RECORDS FOR THE EXERCISE>

++++++++

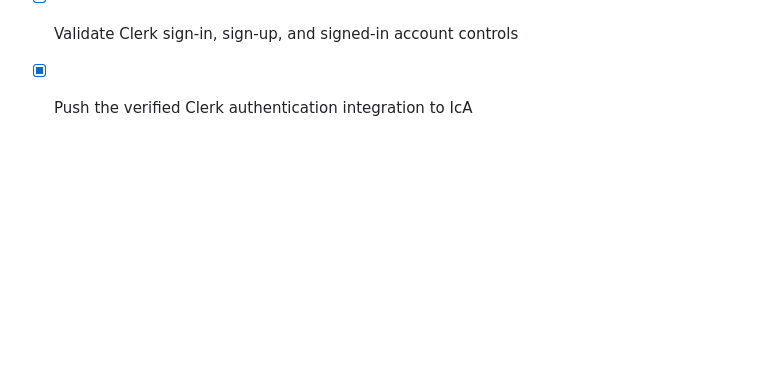
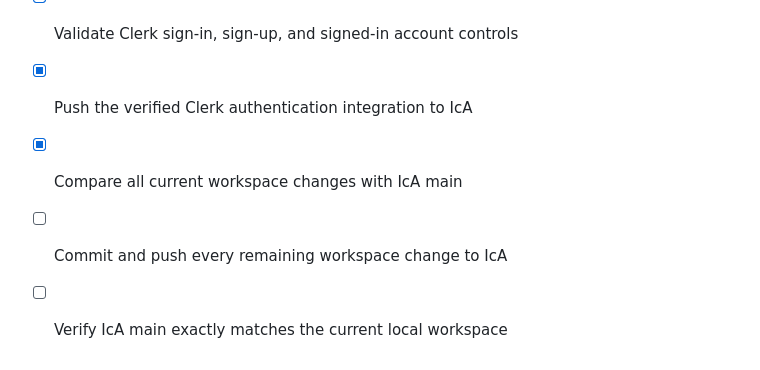
Before and after one commit to EdwardJarman/IcA, a Markdown page: todo.md, the part around the change. Rendered like a GitHub page; blank space fills up the shorter version.

Commit message:
docs: record final repository synchronization

```diff
--- a/todo.md
+++ b/todo.md
@@ -64,3 +64,6 @@
 - [x] Initialize Clerk for app_3HxBP93ZNYgvl8P5uksqjO559t7 and implement the mobile auth flow
 - [x] Validate Clerk sign-in, sign-up, and signed-in account controls
 - [x] Push the verified Clerk authentication integration to IcA
+- [x] Compare all current workspace changes with IcA main
+- [ ] Commit and push every remaining workspace change to IcA
+- [ ] Verify IcA main exactly matches the current local workspace
```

++++++++

TASK ITEM> All lines from the one that contains "docs: record final repository synchronization" to the end of the records above are to be copied exactly; leave out the rest.

COMPLETED EXERCISE>
docs: record final repository synchronization

```diff
--- a/todo.md
+++ b/todo.md
@@ -64,3 +64,6 @@
 - [x] Initialize Clerk for app_3HxBP93ZNYgvl8P5uksqjO559t7 and implement the mobile auth flow
 - [x] Validate Clerk sign-in, sign-up, and signed-in account controls
 - [x] Push the verified Clerk authentication integration to IcA
+- [x] Compare all current workspace changes with IcA main
+- [ ] Commit and push every remaining workspace change to IcA
+- [ ] Verify IcA main exactly matches the current local workspace
```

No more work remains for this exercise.